Extracted entries:
·····

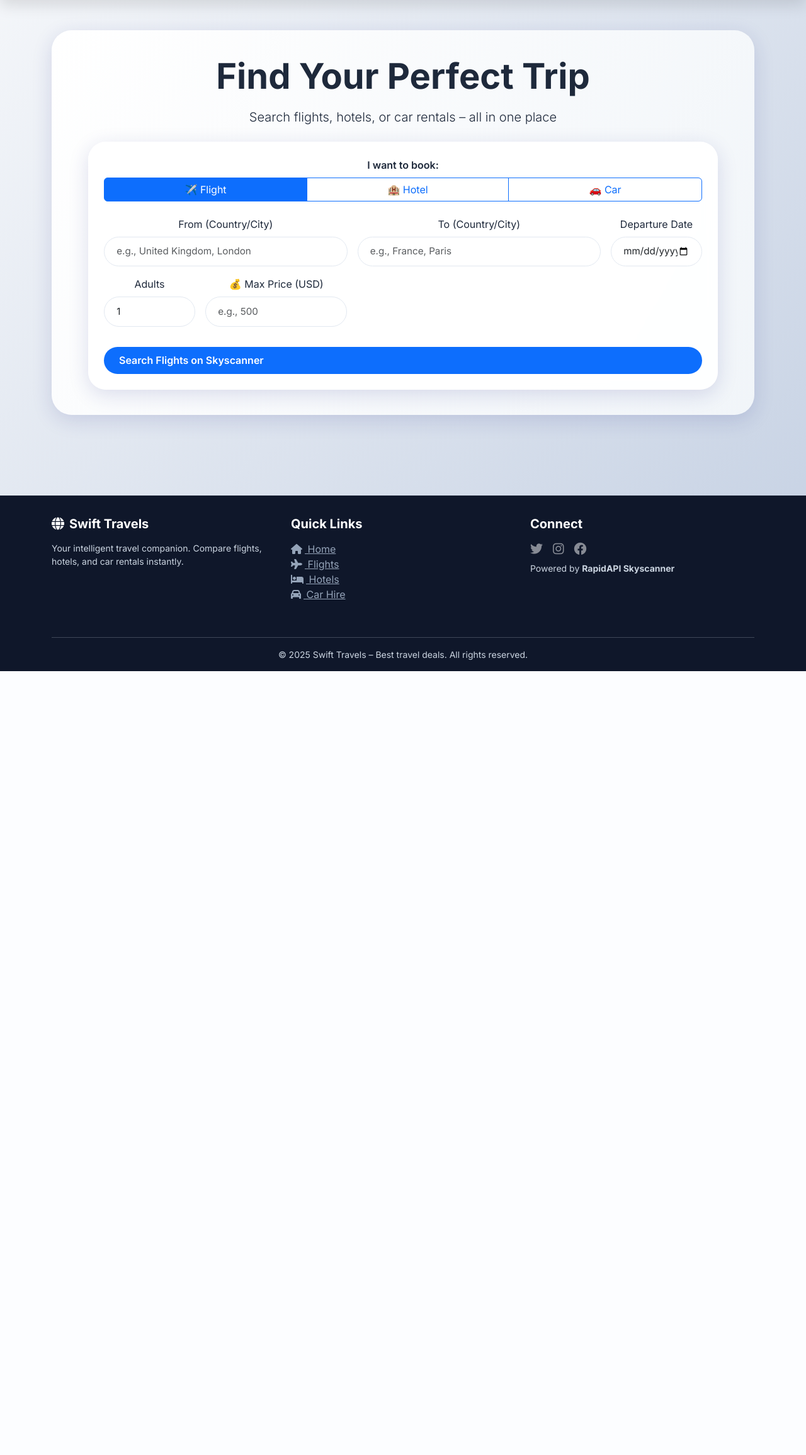
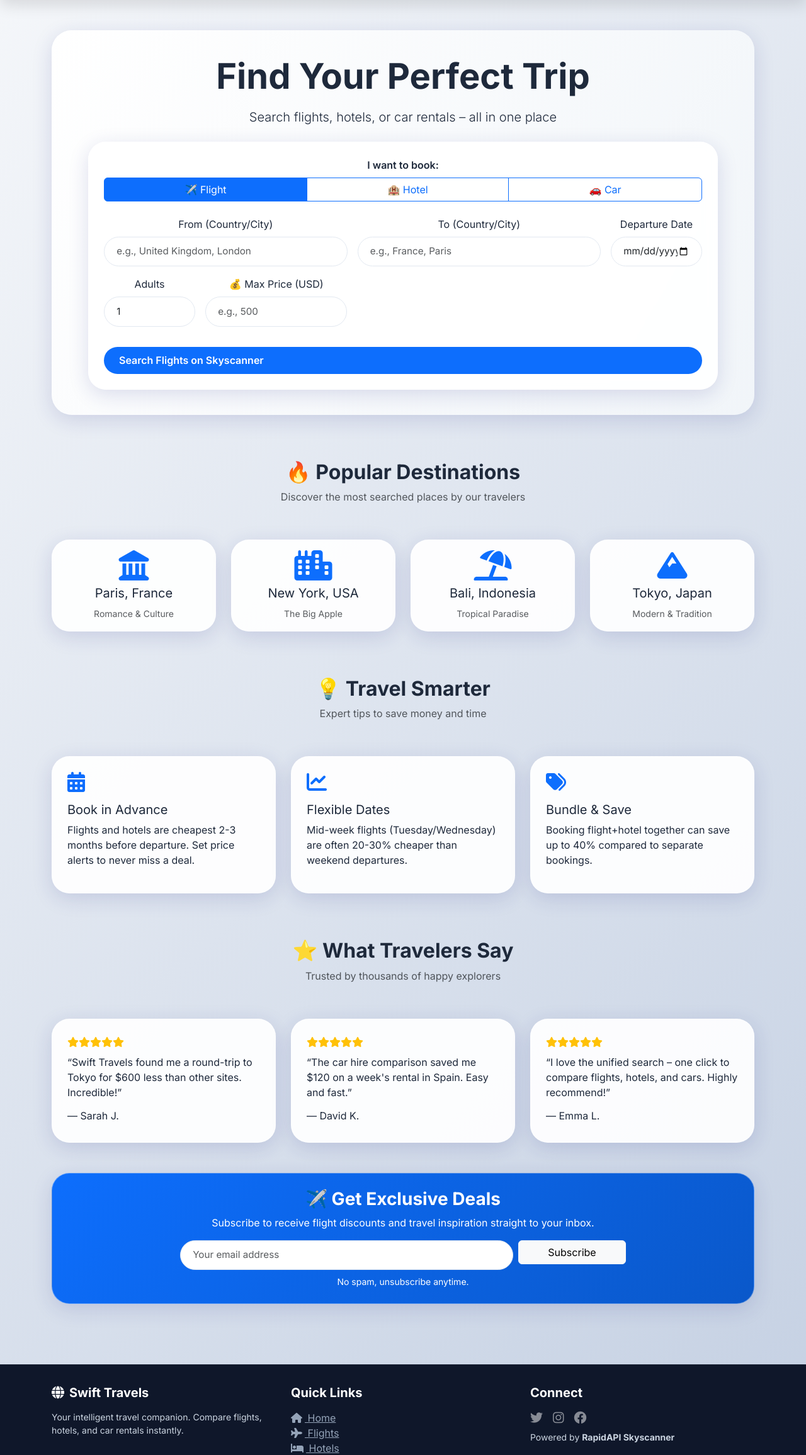
Before and after one commit to bladewonnacott11-bot/Swift-Travel, a Flask app: page / in a window 1280 px wide. Shown: the part 74-2385 px from the top of the page at 63% size. Before the commit the page ends 1140 px from the top, so only its background shows below. Run offline with Flask 3, Linux system fonts and the light colour scheme.

Commit message:
index.html

```diff
--- a/templates/index.html
+++ b/templates/index.html
@@ -1,9 +1,11 @@
 {% extends "base.html" %}
 {% block content %}
+<!-- Hero Section -->
 <div class="jumbotron-premium text-center">
     <h1 class="display-4 fw-bold mb-3">Find Your Perfect Trip</h1>
     <p class="lead mb-4">Search flights, hotels, or car rentals – all in one place</p>
 
+    <!-- Unified Search Widget -->
     <div class="premium-card p-4" style="max-width: 1000px; margin: 0 auto;">
         <div class="mb-4">
             <label class="form-label fw-semibold">I want to book:</label>
@@ -14,7 +16,7 @@
             </div>
         </div>
 
-        <!-- FLIGHT FORM with Max Price -->
+        <!-- FLIGHT FORM -->
         <form id="flight-form" action="/search/flights" method="POST" class="search-form">
             <div class="row g-3">
                 <div class="col-12 col-md-5">
@@ -33,7 +35,6 @@
                     <label class="form-label">Adults</label>
                     <input type="number" name="adults" class="form-control form-control-premium" value="1" min="1">
                 </div>
-                <!-- MAX PRICE for flights -->
                 <div class="col-12 col-md-3">
                     <label class="form-label">💰 Max Price (USD)</label>
                     <input type="number" name="maxPrice" class="form-control form-control-premium" placeholder="e.g., 500" min="0" step="10">
@@ -44,7 +45,7 @@
             </div>
         </form>
 
-        <!-- HOTEL FORM with Max Price -->
+        <!-- HOTEL FORM -->
         <form id="hotel-form" action="/search/hotels" method="POST" class="search-form" style="display: none;">
             <div class="row g-3">
                 <div class="col-12 col-md-6">
@@ -63,7 +64,6 @@
                     <label class="form-label">Guests</label>
                     <input type="number" name="guests" class="form-control form-control-premium" value="2" min="1">
                 </div>
-                <!-- MAX PRICE for hotels -->
                 <div class="col-6 col-md-3">
                     <label class="form-label">💰 Max Price per Night (USD)</label>
                     <input type="number" name="maxPrice" class="form-control form-control-premium" placeholder="e.g., 200" min="0" step="10">
@@ -74,7 +74,7 @@
             </div>
         </form>
 
-        <!-- CAR FORM with Max Price -->
+        <!-- CAR FORM -->
         <form id="car-form" action="/search/cars" method="POST" class="search-form" style="display: none;">
             <div class="row g-3">
                 <div class="col-12 col-md-5">
@@ -93,7 +93,6 @@
                     <label class="form-label">Drop-off Date</label>
                     <input type="date" name="dropoffDate" class="form-control form-control-premium" required>
                 </div>
-                <!-- MAX PRICE for cars -->
                 <div class="col-12 col-md-3">
                     <label class="form-label">💰 Max Price per Day (USD)</label>
                     <input type="number" name="maxPrice" class="form-control form-control-premium" placeholder="e.g., 80" min="0" step="10">
@@ -103,6 +102,119 @@
                 </div>
             </div>
         </form>
+    </div>
+</div>
+
+<!-- Popular Destinations Section -->
+<div class="row mt-5 g-4">
+    <div class="col-12 text-center mb-3">
+        <h2 class="fw-bold">🔥 Popular Destinations</h2>
+        <p class="text-muted">Discover the most searched places by our travelers</p>
+    </div>
+    <div class="col-md-3 col-6">
+        <div class="premium-card text-center p-3 h-100">
+            <i class="fas fa-landmark fa-3x text-primary mb-2"></i>
+            <h5>Paris, France</h5>
+            <small class="text-muted">Romance & Culture</small>
+        </div>
+    </div>
+    <div class="col-md-3 col-6">
+        <div class="premium-card text-center p-3 h-100">
+            <i class="fas fa-city fa-3x text-primary mb-2"></i>
+            <h5>New York, USA</h5>
+            <small class="text-muted">The Big Apple</small>
+        </div>
+    </div>
+    <div class="col-md-3 col-6">
+        <div class="premium-card text-center p-3 h-100">
+            <i class="fas fa-umbrella-beach fa-3x text-primary mb-2"></i>
+            <h5>Bali, Indonesia</h5>
+            <small class="text-muted">Tropical Paradise</small>
+        </div>
+    </div>
+    <div class="col-md-3 col-6">
+        <div class="premium-card text-center p-3 h-100">
+            <i class="fas fa-mountain fa-3x text-primary mb-2"></i>
+            <h5>Tokyo, Japan</h5>
+            <small class="text-muted">Modern & Tradition</small>
+        </div>
+    </div>
+</div>
+
+<!-- Travel Tips Section -->
+<div class="row mt-5 g-4">
+    <div class="col-12 text-center mb-3">
+        <h2 class="fw-bold">💡 Travel Smarter</h2>
+        <p class="text-muted">Expert tips to save money and time</p>
+    </div>
+    <div class="col-md-4">
+        <div class="premium-card p-4 h-100">
+            <i class="fas fa-calendar-alt fa-2x text-primary mb-3"></i>
+            <h5>Book in Advance</h5>
+            <p>Flights and hotels are cheapest 2-3 months before departure. Set price alerts to never miss a deal.</p>
+        </div>
+    </div>
+    <div class="col-md-4">
+        <div class="premium-card p-4 h-100">
+            <i class="fas fa-chart-line fa-2x text-primary mb-3"></i>
+            <h5>Flexible Dates</h5>
+            <p>Mid-week flights (Tuesday/Wednesday) are often 20-30% cheaper than weekend departures.</p>
+        </div>
+    </div>
+    <div class="col-md-4">
+        <div class="premium-card p-4 h-100">
+            <i class="fas fa-tags fa-2x text-primary mb-3"></i>
+            <h5>Bundle & Save</h5>
+            <p>Booking flight+hotel together can save up to 40% compared to separate bookings.</p>
+        </div>
+    </div>
+</div>
+
+<!-- Testimonials Section -->
+<div class="row mt-5 g-4">
+    <div class="col-12 text-center mb-3">
+        <h2 class="fw-bold">⭐ What Travelers Say</h2>
+        <p class="text-muted">Trusted by thousands of happy explorers</p>
+    </div>
+    <div class="col-md-4">
+        <div class="premium-card p-4 h-100">
+            <i class="fas fa-star text-warning"></i><i class="fas fa-star text-warning"></i><i class="fas fa-star text-warning"></i><i class="fas fa-star text-warning"></i><i class="fas fa-star text-warning"></i>
+            <p class="mt-2">“Swift Travels found me a round-trip to Tokyo for $600 less than other sites. Incredible!”</p>
+            <h6 class="mt-3">— Sarah J.</h6>
+        </div>
+    </div>
+    <div class="col-md-4">
+        <div class="premium-card p-4 h-100">
+            <i class="fas fa-star text-warning"></i><i class="fas fa-star text-warning"></i><i class="fas fa-star text-warning"></i><i class="fas fa-star text-warning"></i><i class="fas fa-star text-warning"></i>
+            <p class="mt-2">“The car hire comparison saved me $120 on a week's rental in Spain. Easy and fast.”</p>
+            <h6 class="mt-3">— David K.</h6>
+        </div>
+    </div>
+    <div class="col-md-4">
+        <div class="premium-card p-4 h-100">
+            <i class="fas fa-star text-warning"></i><i class="fas fa-star text-warning"></i><i class="fas fa-star text-warning"></i><i class="fas fa-star text-warning"></i><i class="fas fa-star text-warning"></i>
+            <p class="mt-2">“I love the unified search – one click to compare flights, hotels, and cars. Highly recommend!”</p>
+            <h6 class="mt-3">— Emma L.</h6>
+        </div>
+    </div>
+</div>
+
+<!-- Newsletter Signup -->
+<div class="row mt-5">
+    <div class="col-12">
+        <div class="premium-card p-4 text-center" style="background: linear-gradient(135deg, #0d6efd, #0a58ca); color: white;">
+            <h3 class="fw-bold mb-2">✈️ Get Exclusive Deals</h3>
+            <p>Subscribe to receive flight discounts and travel inspiration straight to your inbox.</p>
+            <form action="#" method="POST" class="row g-2 justify-content-center">
+                <div class="col-md-6">
+                    <input type="email" class="form-control form-control-premium" placeholder="Your email address" required>
+                </div>
+                <div class="col-md-2">
+                    <button type="submit" class="btn btn-light w-100">Subscribe</button>
+                </div>
+            </form>
+            <small class="mt-2 d-block">No spam, unsubscribe anytime.</small>
+        </div>
     </div>
 </div>
 
```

·····

What to produce:
From the records above, count how many lines hold the string "than", then give only that number.

Completed task:
2